### Exercise details
Using the listing below, report all lines holding the word "output".

### Records shown
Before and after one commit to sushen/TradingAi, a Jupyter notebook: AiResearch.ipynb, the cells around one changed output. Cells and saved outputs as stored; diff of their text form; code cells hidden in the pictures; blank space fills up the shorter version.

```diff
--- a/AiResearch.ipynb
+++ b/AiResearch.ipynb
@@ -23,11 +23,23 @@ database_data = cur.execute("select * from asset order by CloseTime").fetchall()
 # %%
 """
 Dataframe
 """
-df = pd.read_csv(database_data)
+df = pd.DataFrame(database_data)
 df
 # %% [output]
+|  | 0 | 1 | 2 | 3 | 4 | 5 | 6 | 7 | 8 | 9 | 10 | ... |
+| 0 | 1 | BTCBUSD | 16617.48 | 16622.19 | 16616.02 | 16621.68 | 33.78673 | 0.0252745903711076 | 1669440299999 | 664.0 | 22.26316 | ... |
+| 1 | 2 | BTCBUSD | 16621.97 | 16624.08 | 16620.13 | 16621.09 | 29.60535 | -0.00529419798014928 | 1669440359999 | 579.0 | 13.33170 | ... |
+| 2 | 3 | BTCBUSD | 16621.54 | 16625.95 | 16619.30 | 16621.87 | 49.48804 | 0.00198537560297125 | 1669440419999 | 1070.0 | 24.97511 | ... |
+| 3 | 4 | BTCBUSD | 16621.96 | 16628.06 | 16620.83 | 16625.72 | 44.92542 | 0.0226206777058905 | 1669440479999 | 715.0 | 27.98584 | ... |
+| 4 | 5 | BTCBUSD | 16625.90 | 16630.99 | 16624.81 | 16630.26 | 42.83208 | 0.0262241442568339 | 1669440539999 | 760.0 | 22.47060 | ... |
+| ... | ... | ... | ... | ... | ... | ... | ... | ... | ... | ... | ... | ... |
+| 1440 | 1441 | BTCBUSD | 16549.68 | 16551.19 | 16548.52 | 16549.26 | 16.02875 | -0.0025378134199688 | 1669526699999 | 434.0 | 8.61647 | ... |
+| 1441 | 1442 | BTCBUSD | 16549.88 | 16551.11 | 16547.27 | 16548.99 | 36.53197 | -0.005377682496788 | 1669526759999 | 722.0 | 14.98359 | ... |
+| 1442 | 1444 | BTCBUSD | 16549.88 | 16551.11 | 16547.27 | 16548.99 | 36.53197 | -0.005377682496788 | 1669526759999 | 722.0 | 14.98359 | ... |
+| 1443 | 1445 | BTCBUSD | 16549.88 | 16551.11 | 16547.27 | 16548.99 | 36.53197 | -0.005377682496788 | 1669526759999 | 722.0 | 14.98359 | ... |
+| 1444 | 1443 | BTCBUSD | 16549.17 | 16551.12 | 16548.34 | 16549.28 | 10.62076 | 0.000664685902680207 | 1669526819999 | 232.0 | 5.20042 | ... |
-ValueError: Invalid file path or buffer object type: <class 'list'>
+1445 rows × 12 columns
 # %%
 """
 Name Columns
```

### Answer for the task
Before and after one commit to sushen/TradingAi, a Jupyter notebook: AiResearch.ipynb, the cells around one changed output. Cells and saved outputs as stored; diff of their text form; code cells hidden in the pictures; blank space fills up the shorter version.
 # %% [output]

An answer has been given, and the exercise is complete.